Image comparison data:
-----

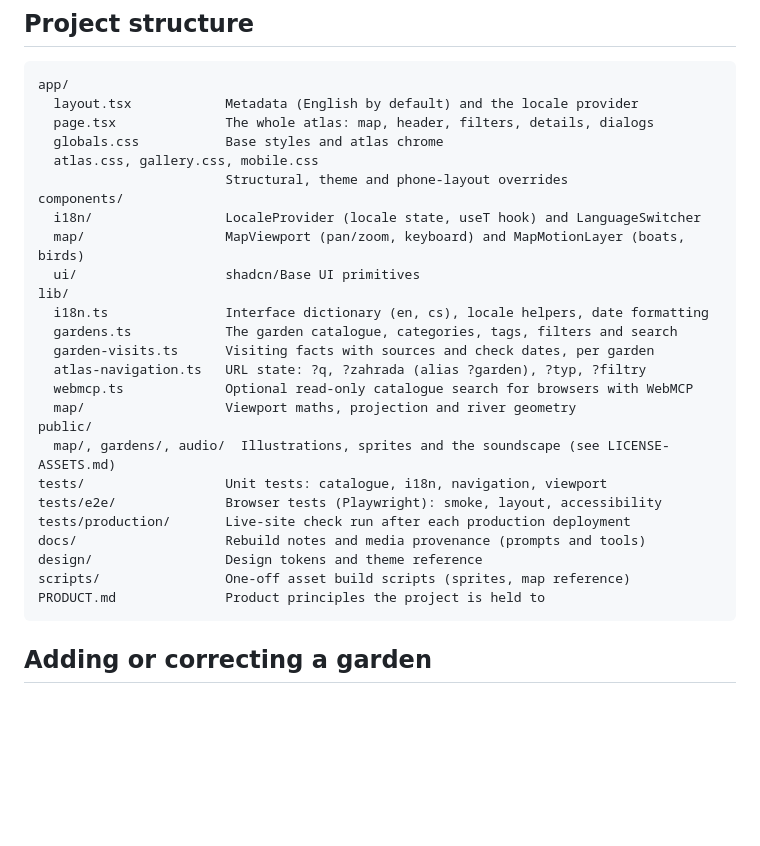
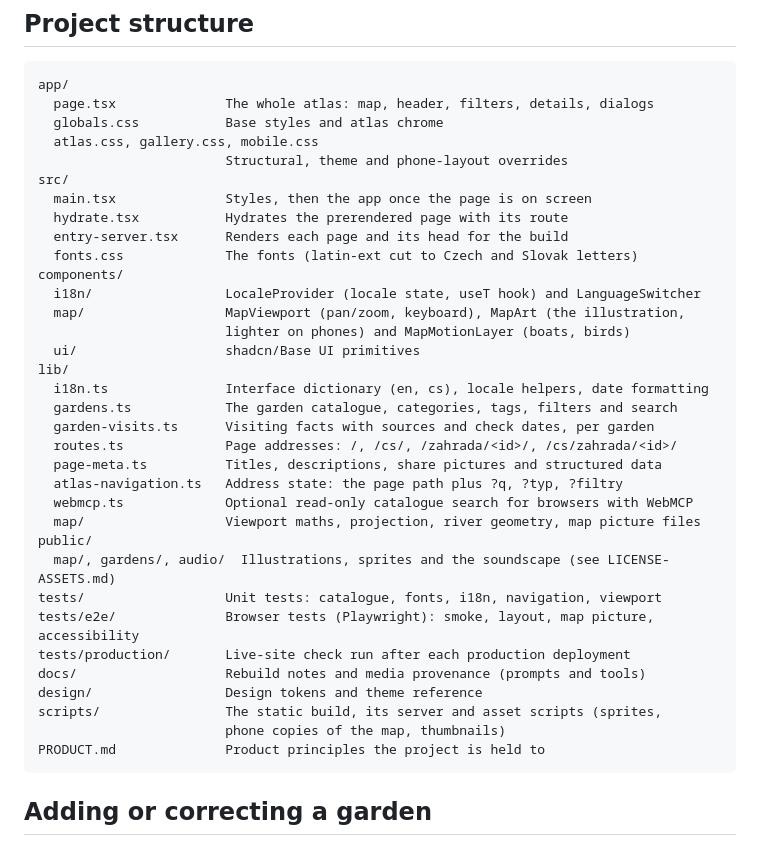
Before and after one commit to usnea-communitas/zahrady-prahy, a Markdown page: README.md, the part around the change. Drawn GitHub-style; blank space fills up the shorter version.

````diff
--- a/README.md
+++ b/README.md
@@ -126,30 +126,38 @@ visitor who chose Czech before from `/` to `/cs/`.
 
 ```
 app/
-  layout.tsx            Metadata (English by default) and the locale provider
   page.tsx              The whole atlas: map, header, filters, details, dialogs
   globals.css           Base styles and atlas chrome
   atlas.css, gallery.css, mobile.css
                         Structural, theme and phone-layout overrides
+src/
+  main.tsx              Styles, then the app once the page is on screen
+  hydrate.tsx           Hydrates the prerendered page with its route
+  entry-server.tsx      Renders each page and its head for the build
+  fonts.css             The fonts (latin-ext cut to Czech and Slovak letters)
 components/
   i18n/                 LocaleProvider (locale state, useT hook) and LanguageSwitcher
-  map/                  MapViewport (pan/zoom, keyboard) and MapMotionLayer (boats, birds)
+  map/                  MapViewport (pan/zoom, keyboard), MapArt (the illustration,
+                        lighter on phones) and MapMotionLayer (boats, birds)
   ui/                   shadcn/Base UI primitives
 lib/
   i18n.ts               Interface dictionary (en, cs), locale helpers, date formatting
   gardens.ts            The garden catalogue, categories, tags, filters and search
   garden-visits.ts      Visiting facts with sources and check dates, per garden
-  atlas-navigation.ts   URL state: ?q, ?zahrada (alias ?garden), ?typ, ?filtry
+  routes.ts             Page addresses: /, /cs/, /zahrada/<id>/, /cs/zahrada/<id>/
+  page-meta.ts          Titles, descriptions, share pictures and structured data
+  atlas-navigation.ts   Address state: the page path plus ?q, ?typ, ?filtry
   webmcp.ts             Optional read-only catalogue search for browsers with WebMCP
-  map/                  Viewport maths, projection and river geometry
+  map/                  Viewport maths, projection, river geometry, map picture files
 public/
   map/, gardens/, audio/  Illustrations, sprites and the soundscape (see LICENSE-ASSETS.md)
-tests/                  Unit tests: catalogue, i18n, navigation, viewport
-tests/e2e/              Browser tests (Playwright): smoke, layout, accessibility
+tests/                  Unit tests: catalogue, fonts, i18n, navigation, viewport
+tests/e2e/              Browser tests (Playwright): smoke, layout, map picture, accessibility
 tests/production/       Live-site check run after each production deployment
 docs/                   Rebuild notes and media provenance (prompts and tools)
 design/                 Design tokens and theme reference
-scripts/                One-off asset build scripts (sprites, map reference)
+scripts/                The static build, its server and asset scripts (sprites,
+                        phone copies of the map, thumbnails)
 PRODUCT.md              Product principles the project is held to
 ```
 
````
Also changed, not shown: AGENTS.md (+10 -4 lines), CHANGELOG.md (+1 -0 lines).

-----

*Exercise details*
Quote all the records verbatim, dropping any pictures from your copy.

*Result*
Before and after one commit to usnea-communitas/zahrady-prahy, a Markdown page: README.md, the part around the change. Drawn GitHub-style; blank space fills up the shorter version.

````diff
--- a/README.md
+++ b/README.md
@@ -126,30 +126,38 @@ visitor who chose Czech before from `/` to `/cs/`.
 
 ```
 app/
-  layout.tsx            Metadata (English by default) and the locale provider
   page.tsx              The whole atlas: map, header, filters, details, dialogs
   globals.css           Base styles and atlas chrome
   atlas.css, gallery.css, mobile.css
                         Structural, theme and phone-layout overrides
+src/
+  main.tsx              Styles, then the app once the page is on screen
+  hydrate.tsx           Hydrates the prerendered page with its route
+  entry-server.tsx      Renders each page and its head for the build
+  fonts.css             The fonts (latin-ext cut to Czech and Slovak letters)
 components/
   i18n/                 LocaleProvider (locale state, useT hook) and LanguageSwitcher
-  map/                  MapViewport (pan/zoom, keyboard) and MapMotionLayer (boats, birds)
+  map/                  MapViewport (pan/zoom, keyboard), MapArt (the illustration,
+                        lighter on phones) and MapMotionLayer (boats, birds)
   ui/                   shadcn/Base UI primitives
 lib/
   i18n.ts               Interface dictionary (en, cs), locale helpers, date formatting
   gardens.ts            The garden catalogue, categories, tags, filters and search
   garden-visits.ts      Visiting facts with sources and check dates, per garden
-  atlas-navigation.ts   URL state: ?q, ?zahrada (alias ?garden), ?typ, ?filtry
+  routes.ts             Page addresses: /, /cs/, /zahrada/<id>/, /cs/zahrada/<id>/
+  page-meta.ts          Titles, descriptions, share pictures and structured data
+  atlas-navigation.ts   Address state: the page path plus ?q, ?typ, ?filtry
   webmcp.ts             Optional read-only catalogue search for browsers with WebMCP
-  map/                  Viewport maths, projection and river geometry
+  map/                  Viewport maths, projection, river geometry, map picture files
 public/
   map/, gardens/, audio/  Illustrations, sprites and the soundscape (see LICENSE-ASSETS.md)
-tests/                  Unit tests: catalogue, i18n, navigation, viewport
-tests/e2e/              Browser tests (Playwright): smoke, layout, accessibility
+tests/                  Unit tests: catalogue, fonts, i18n, navigation, viewport
+tests/e2e/              Browser tests (Playwright): smoke, layout, map picture, accessibility
 tests/production/       Live-site check run after each production deployment
 docs/                   Rebuild notes and media provenance (prompts and tools)
 design/                 Design tokens and theme reference
-scripts/                One-off asset build scripts (sprites, map reference)
+scripts/                The static build, its server and asset scripts (sprites,
+                        phone copies of the map, thumbnails)
 PRODUCT.md              Product principles the project is held to
 ```
 
````
Also changed, not shown: AGENTS.md (+10 -4 lines), CHANGELOG.md (+1 -0 lines).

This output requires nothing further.